Every night after eating supper and doing her homework, a young Meera Syal would sit down with her dad in the Black Country to watch television.
Despite her father’s best intentions she says the news programmes went a little over her head, but the Goodness Gracious Me actress can still remember lines from classic 1970s comedies like Fawlty Towers, The Likely Lads and Morecambe and Wise.
“I’m one of those people with backward memories. I remember things from my childhood better than things last week. Perhaps it’s because frankly there wasn’t a lot to do back then.”
Wolverhampton-born Meera explains that her father ‘in an Indian dad sort of way’ insisted she stay abreast of current affairs and also loved comedy shows; so the girl who grew up in Walsall on a diet of 1970s jokes and politics. The writer and actor is now hoping her favourite decade of comedy will win UKTV’s search to discover When Were We Funniest on Thursday.
“I think the 1970s was the golden age of sitcom. If you look at the amount they produced and the hit rate – it’s quite extraordinary.”
Without characters like Albert Steptoe, Frank Spencer and Basil Fawlty, Meera says that modern comedy would never have got off the starting blocks.
“Those dysfunctional men gave us Alan Partridge, David Brent and all of those slightly psychotic characters who are very popular now. Comedy has become about very damaged people doing their best in an unfeeling world.”
Syal, 47, believes that the crazy, dark world of 1970s sitcom mirrored the world she grew up in.
“If you look at the 60s comedy it’s very much about two sofas, a sitting room and a nuclear family.

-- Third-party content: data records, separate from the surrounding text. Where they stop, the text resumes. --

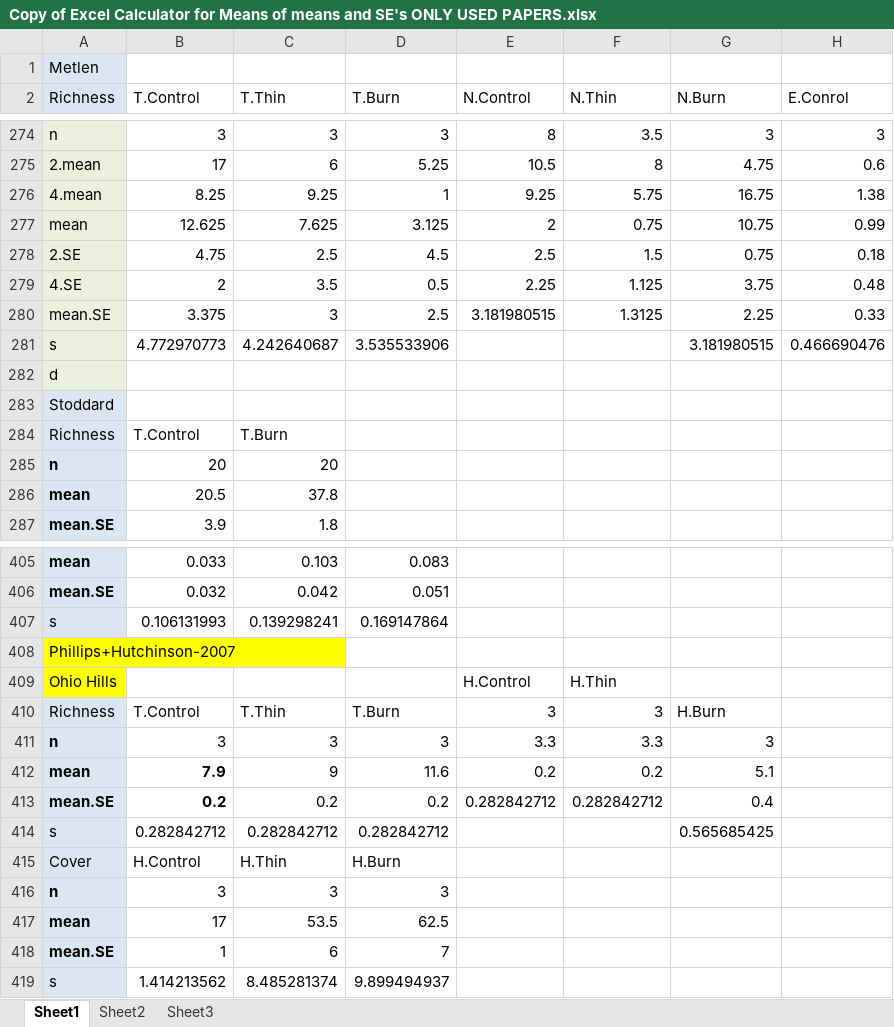
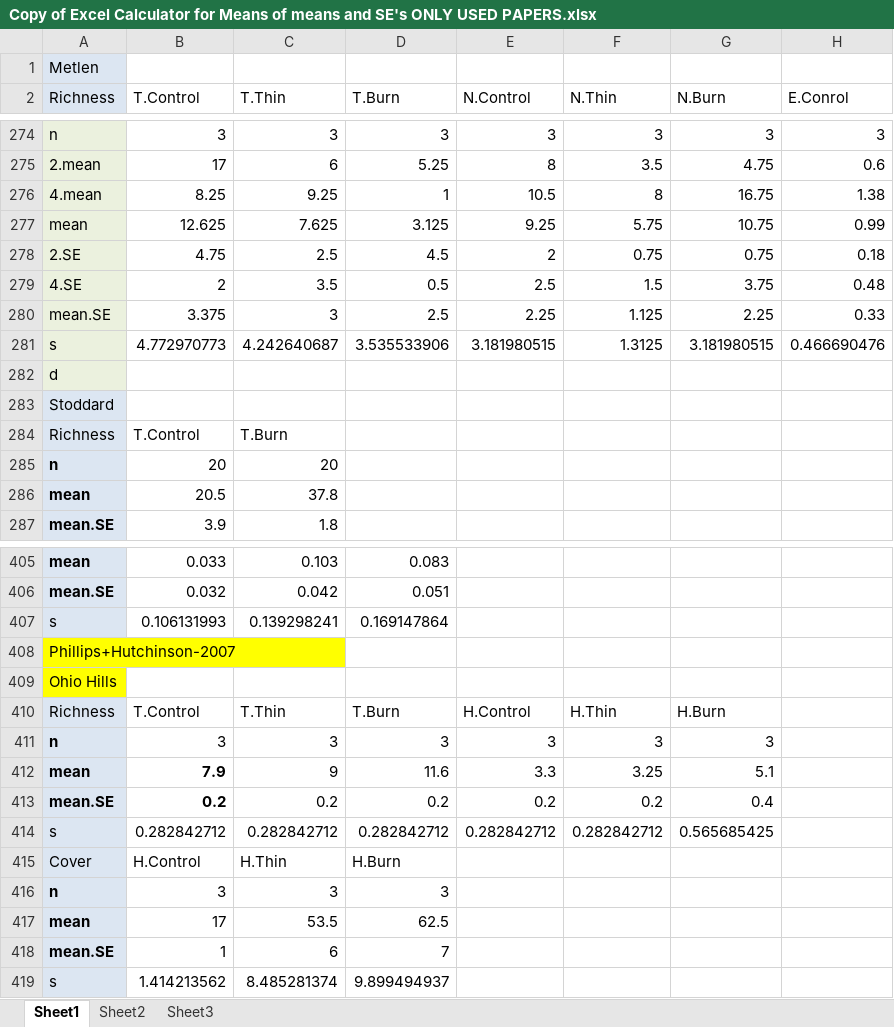
Before and after one commit to schwilklab/understory-ma, an Excel workbook: Data Extraction Workbook/Copy of Excel Calculator for Means of means and SE's ONLY USED PAPERS.xlsx, sheet Sheet1, drawn as a sheet; only a part is shown, gaps mark what is left out; values as stored, in another font and other column widths than the file's, no borders; charts and pictures not drawn; the diff covers the shown part only; the diff names each change by its address in the sheet, - before the commit and + after, or states it on an @@ line.

```diff
--- a/Data Extraction Workbook/Copy of Excel Calculator for Means of means and SE's ONLY USED PAPERS.xlsx (sheet Sheet1)
+++ b/Data Extraction Workbook/Copy of Excel Calculator for Means of means and SE's ONLY USED PAPERS.xlsx (sheet Sheet1)
-E274 (N.Control): 8
+E274 (N.Control): 3
-F274 (N.Thin): 3.5
+F274 (N.Thin): 3
-E275 (N.Control): 10.5
+E275 (N.Control): 8
-F275 (N.Thin): 8
+F275 (N.Thin): 3.5
-E276 (N.Control): 9.25
+E276 (N.Control): 10.5
-F276 (N.Thin): 5.75
+F276 (N.Thin): 8
-E277 (N.Control): 2
+E277 (N.Control): 9.25
-F277 (N.Thin): 0.75
+F277 (N.Thin): 5.75
-E278 (N.Control): 2.5
+E278 (N.Control): 2
-F278 (N.Thin): 1.5
+F278 (N.Thin): 0.75
-E279 (N.Control): 2.25
+E279 (N.Control): 2.5
-F279 (N.Thin): 1.125
+F279 (N.Thin): 1.5
-E280 (N.Control): 3.181980515
+E280 (N.Control): 2.25
-F280 (N.Thin): 1.3125
+F280 (N.Thin): 1.125
-E281 (N.Control): (empty)
+E281 (N.Control): 3.181980515
-F281 (N.Thin): (empty)
+F281 (N.Thin): 1.3125
-E409 (N.Control): H.Control
+E409 (N.Control): (empty)
-F409 (N.Thin): H.Thin
+F409 (N.Thin): (empty)
-E410 (N.Control): 3
+E410 (N.Control): H.Control
-F410 (N.Thin): 3
+F410 (N.Thin): H.Thin
-E411 (N.Control): 3.3
+E411 (N.Control): 3
-F411 (N.Thin): 3.3
+F411 (N.Thin): 3
-E412 (N.Control): 0.2
+E412 (N.Control): 3.3
-F412 (N.Thin): 0.2
+F412 (N.Thin): 3.25
-E413 (N.Control): 0.282842712
+E413 (N.Control): 0.2
-F413 (N.Thin): 0.282842712
+F413 (N.Thin): 0.2
-E414 (N.Control): (empty)
+E414 (N.Control): 0.282842712
-F414 (N.Thin): (empty)
+F414 (N.Thin): 0.282842712
```
Also changed, not shown: 8 added rows, 8 removed rows, 96 edited cells and cell formats elsewhere in this sheet, formulas that keep their value, charts or pictures, 6 other files.
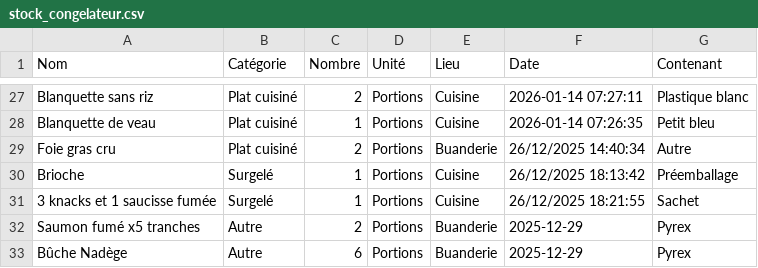
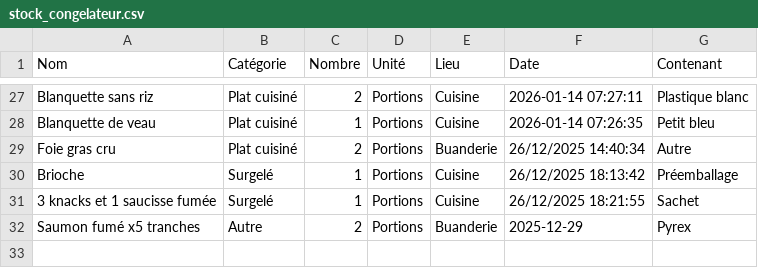
Before and after one commit to stephane0254-png/Congelateurs, a CSV file: stock_congelateur.csv, drawn as a sheet; only a part is shown, gaps mark what is left out; the diff names each change by its address in the sheet, - before the commit and + after, or states it on an @@ line.

Commit message:
Fini

```diff
--- a/stock_congelateur.csv
+++ b/stock_congelateur.csv
-row 33: Bûche Nadège | Autre | 6 | Portions | Buanderie | 2025-12-29 | Pyrex
```
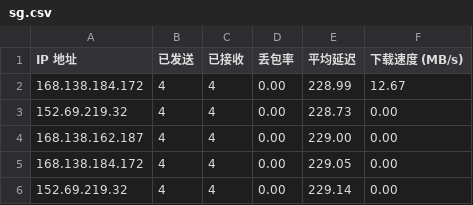
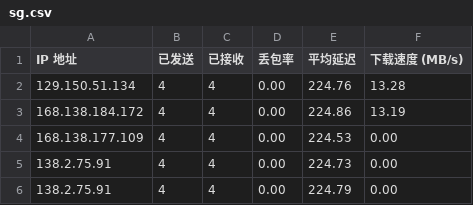
Before and after one commit to tcjhhjfwyxgs/CFCDN-Auto, a CSV file: CloudflareST/sg.csv, drawn as a sheet.

```diff
--- a/CloudflareST/sg.csv
+++ b/CloudflareST/sg.csv
@@ -1,6 +1,6 @@
 IP 地址,已发送,已接收,丢包率,平均延迟,下载速度 (MB/s)
-168.138.184.172,4,4,0.00,228.99,12.67
-152.69.219.32,4,4,0.00,228.73,0.00
-168.138.162.187,4,4,0.00,229.00,0.00
-168.138.184.172,4,4,0.00,229.05,0.00
-152.69.219.32,4,4,0.00,229.14,0.00
+129.150.51.134,4,4,0.00,224.76,13.28
+168.138.184.172,4,4,0.00,224.86,13.19
+168.138.177.109,4,4,0.00,224.53,0.00
+138.2.75.91,4,4,0.00,224.73,0.00
+138.2.75.91,4,4,0.00,224.79,0.00
```
Also changed, not shown: 2 other files.
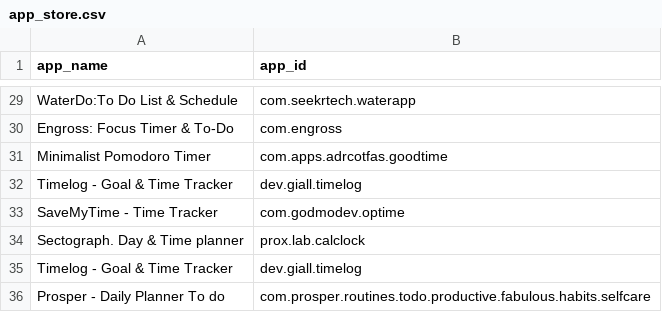
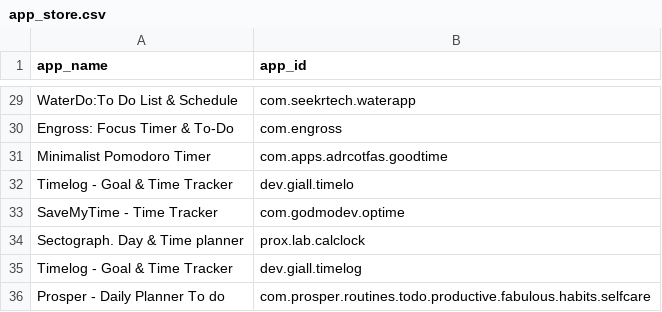
Before and after one commit to Nagalakshmi136/apps-data, a CSV file: app_ids/app_store.csv, drawn as a sheet; only a part is shown, gaps mark what is left out.

Commit message:
added app_ids

```diff
--- a/app_ids/app_store.csv
+++ b/app_ids/app_store.csv
@@ -31,3 +31,3 @@ Engross: Focus Timer & To-Do,com.engross
 Minimalist Pomodoro Timer,com.apps.adrcotfas.goodtime
-Timelog - Goal & Time Tracker,dev.giall.timelog
+Timelog - Goal & Time Tracker,dev.giall.timelo
 SaveMyTime - Time Tracker,com.godmodev.optime
```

But by the end of the Seventies you get the darkness of Steptoe and Son, the neurosis of Basil Fawlty and the surrealism of Monty Python. These comedies reflect the chaos of a previously ordered world.
“You have to remember it was a very turbulent decade. There was the three-day week, the Vietnam war, social unrest, revolution in Europe, feminism and black power. And when you look at something like Monty Python or Fawlty Towers you can see the darkness seeping in.
“It still works in the same way now. Programmes like Nighty Night and Peep Show are explicably from the noughties. They’re all about selfish people trying to find love in a meaningless, chaotic world. The only difference now is that these shows aren’t mainstream and primetime.
“In the 1970s the best writers and performers were doing the sitcom. Nowadays there’s a slight snobbery attached to mainstream audience-led comedy.”
Syal’s performing career began when she won a National Student Drama Award for the play One Of Us while studying at Manchester University. Since then she has appeared in popular comedy shows Goodness Gracious Me and The Kumars at No 42, as well as building an impressive acting and writing CV.
Meera says that while she was growing up there were few women on television, let alone Indian women.
“I don’t think I actually believed I would ever work in this industry until I got offered a job when I was 22. Even up until leaving university I had a different life lined up. I was going to do an MA, then a PGCE and become a teacher. My life was quite mapped out.
“Then in my final year of university, I did a one-woman show that went to the Edinburgh Festival and a director from the Royal Court Theatre in London spotted me and offered me a job with an Equity card. It was only at that point that I thought, ‘All right I’ll have a go’.
“Although it was something I’d always wanted to do, I’d never thought there was a place for me – because there was nobody like me that was doing it.”
Now a firmly established actor she says she still has to fight for interesting roles.
“An actor friend once said to me, ‘Let’s face it, love, we’re too old, too fat and the wrong colour’. She tells it like it is. Happily at the moment I’m disproving her theory but I still think women, especially Asian women, have got a long way to go. Generally it’s a lack of imagination on the part of producers rather than a concerted campaign to discriminate. So you have to reinvent yourself, and do stuff that challenges you and makes people see you in a different light.”
The author of films such as Bhaji On The Beach, Anita & Me - based on her life growing up in Essington, Wolverhampton - and the hit musical Bombay Dreams says that one of the best ways to get a good part is to write one.
“I never set out to become a writer but I ended up writing and performing my own material because there weren’t any parts for me and I do think the 1970s influenced my style. Goodness Gracious Me was audience led and quite an old-fashioned show compared to contemporaries like The Fast Show or The League of Gentleman. It had self-contained characters, mini-stories and a laugh line at the end.”
She adds: “In my opinion the comedy world goes in circles. At the moment the fashion is for no-audience, hand-camera comedies which are a bit edgy. But I wouldn’t be surprised if in five years time, the fashion goes back to audience-led comedy. But whatever happens I’ll still love telly. It might be deeply unfashionable but I do.”
* When Were We Funniest? will be aired on UKTV on Thursday.